Difference listings:
——

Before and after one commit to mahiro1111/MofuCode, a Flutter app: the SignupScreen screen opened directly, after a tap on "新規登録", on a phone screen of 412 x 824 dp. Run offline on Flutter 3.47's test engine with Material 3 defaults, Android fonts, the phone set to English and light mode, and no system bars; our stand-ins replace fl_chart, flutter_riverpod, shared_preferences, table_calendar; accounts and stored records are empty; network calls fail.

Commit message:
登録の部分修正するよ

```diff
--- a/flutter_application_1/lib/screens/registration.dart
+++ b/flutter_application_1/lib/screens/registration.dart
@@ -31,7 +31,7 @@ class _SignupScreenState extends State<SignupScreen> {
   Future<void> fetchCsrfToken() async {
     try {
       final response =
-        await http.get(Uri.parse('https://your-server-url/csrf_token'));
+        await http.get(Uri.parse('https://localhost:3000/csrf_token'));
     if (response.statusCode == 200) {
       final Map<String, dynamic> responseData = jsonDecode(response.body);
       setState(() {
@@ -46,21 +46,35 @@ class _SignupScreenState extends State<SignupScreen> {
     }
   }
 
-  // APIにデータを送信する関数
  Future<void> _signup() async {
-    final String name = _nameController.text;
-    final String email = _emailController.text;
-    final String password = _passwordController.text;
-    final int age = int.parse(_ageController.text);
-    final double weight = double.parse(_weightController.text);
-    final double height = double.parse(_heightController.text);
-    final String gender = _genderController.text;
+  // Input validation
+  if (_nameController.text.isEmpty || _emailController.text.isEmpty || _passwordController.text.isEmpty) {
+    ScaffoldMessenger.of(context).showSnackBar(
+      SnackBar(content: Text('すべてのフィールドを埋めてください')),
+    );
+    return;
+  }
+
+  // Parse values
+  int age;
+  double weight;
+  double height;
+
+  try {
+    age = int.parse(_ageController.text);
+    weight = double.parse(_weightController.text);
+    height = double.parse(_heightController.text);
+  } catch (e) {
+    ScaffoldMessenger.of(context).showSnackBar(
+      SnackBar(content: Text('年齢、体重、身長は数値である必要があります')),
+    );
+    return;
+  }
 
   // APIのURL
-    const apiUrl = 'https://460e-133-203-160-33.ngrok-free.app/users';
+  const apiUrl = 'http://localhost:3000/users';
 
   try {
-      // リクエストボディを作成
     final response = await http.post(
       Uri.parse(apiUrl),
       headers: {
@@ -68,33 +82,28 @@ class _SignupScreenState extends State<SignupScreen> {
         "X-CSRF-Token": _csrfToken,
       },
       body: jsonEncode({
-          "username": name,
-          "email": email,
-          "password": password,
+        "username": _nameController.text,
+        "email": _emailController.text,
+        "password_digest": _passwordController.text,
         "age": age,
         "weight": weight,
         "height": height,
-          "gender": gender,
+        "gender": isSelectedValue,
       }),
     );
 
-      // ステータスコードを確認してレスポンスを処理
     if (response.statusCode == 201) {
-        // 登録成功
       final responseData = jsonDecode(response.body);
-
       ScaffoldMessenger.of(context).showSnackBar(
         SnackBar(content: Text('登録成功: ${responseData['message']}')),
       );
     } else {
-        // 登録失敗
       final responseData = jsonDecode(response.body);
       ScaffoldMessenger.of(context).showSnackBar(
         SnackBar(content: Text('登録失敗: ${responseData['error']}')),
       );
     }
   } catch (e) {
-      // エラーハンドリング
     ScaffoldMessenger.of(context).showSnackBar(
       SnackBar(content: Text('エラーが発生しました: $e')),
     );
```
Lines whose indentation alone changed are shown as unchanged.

——

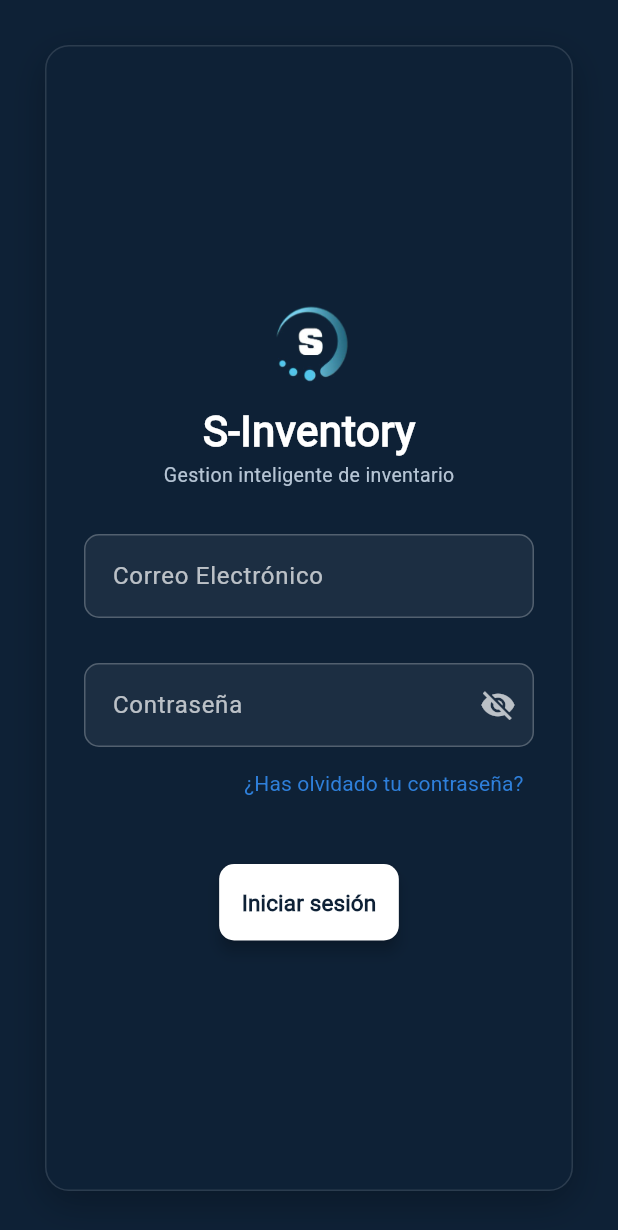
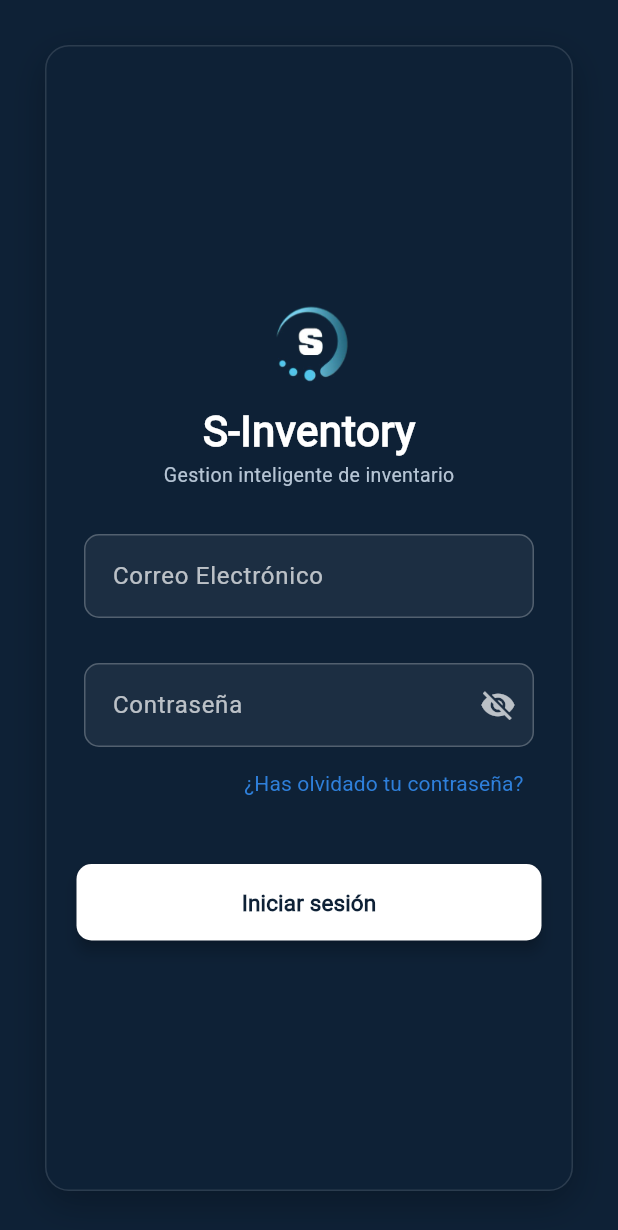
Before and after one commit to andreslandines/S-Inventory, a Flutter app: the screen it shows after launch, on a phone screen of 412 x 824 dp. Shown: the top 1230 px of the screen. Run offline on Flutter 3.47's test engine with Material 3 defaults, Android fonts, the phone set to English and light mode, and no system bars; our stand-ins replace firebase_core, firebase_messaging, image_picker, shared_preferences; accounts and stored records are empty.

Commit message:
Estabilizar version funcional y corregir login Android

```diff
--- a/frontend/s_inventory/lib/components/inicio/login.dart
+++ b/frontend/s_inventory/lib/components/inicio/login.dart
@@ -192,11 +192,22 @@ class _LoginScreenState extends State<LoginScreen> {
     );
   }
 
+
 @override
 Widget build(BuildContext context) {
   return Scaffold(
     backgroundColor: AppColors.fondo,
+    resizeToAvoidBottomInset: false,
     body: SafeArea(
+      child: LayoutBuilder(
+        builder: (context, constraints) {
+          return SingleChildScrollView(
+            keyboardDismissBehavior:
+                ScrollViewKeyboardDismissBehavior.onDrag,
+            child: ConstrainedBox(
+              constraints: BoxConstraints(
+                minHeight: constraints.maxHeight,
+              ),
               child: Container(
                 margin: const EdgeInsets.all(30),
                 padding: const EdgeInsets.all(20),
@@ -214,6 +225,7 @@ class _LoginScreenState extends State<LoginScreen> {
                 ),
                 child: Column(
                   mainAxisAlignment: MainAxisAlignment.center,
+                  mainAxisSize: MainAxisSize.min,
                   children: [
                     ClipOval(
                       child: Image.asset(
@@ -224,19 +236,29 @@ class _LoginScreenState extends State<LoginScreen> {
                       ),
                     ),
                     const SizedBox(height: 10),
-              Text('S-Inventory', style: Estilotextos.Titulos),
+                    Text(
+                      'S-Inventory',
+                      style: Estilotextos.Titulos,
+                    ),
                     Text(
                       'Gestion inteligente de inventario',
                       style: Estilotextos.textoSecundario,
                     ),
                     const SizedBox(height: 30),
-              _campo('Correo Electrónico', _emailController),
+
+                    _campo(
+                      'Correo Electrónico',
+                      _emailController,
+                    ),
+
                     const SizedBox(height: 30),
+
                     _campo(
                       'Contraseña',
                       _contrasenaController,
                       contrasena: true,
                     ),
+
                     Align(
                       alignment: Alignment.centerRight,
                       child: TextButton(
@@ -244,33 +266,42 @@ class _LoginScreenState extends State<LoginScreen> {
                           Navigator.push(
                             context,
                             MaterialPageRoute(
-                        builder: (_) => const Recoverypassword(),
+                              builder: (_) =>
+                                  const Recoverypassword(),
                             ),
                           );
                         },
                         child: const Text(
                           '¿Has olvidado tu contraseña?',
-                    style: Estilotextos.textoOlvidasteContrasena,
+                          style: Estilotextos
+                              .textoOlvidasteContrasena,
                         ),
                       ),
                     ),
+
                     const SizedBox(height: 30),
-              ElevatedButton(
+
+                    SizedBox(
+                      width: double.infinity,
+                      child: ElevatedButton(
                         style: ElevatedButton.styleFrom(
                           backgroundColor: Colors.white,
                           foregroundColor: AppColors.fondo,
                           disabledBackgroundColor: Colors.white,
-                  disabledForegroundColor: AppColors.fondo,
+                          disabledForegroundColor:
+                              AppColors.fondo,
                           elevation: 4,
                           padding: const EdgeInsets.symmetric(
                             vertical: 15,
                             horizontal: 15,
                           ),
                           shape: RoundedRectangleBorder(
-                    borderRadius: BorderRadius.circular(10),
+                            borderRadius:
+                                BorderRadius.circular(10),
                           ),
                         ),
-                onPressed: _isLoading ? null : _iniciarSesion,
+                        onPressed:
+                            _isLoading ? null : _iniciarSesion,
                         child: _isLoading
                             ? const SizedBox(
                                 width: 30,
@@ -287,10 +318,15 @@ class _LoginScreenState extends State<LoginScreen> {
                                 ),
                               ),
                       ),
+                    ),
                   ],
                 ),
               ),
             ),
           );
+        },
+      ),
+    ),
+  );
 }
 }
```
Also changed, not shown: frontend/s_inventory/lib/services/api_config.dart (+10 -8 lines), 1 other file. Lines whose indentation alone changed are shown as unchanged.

——

Each line holding "content" in the records should be copied out.

*TASK RESULT*:
+      SnackBar(content: Text('すべてのフィールドを埋めてください')),
+      SnackBar(content: Text('年齢、体重、身長は数値である必要があります')),
         SnackBar(content: Text('登録成功: ${responseData['message']}')),
         SnackBar(content: Text('登録失敗: ${responseData['error']}')),
       SnackBar(content: Text('エラーが発生しました: $e')),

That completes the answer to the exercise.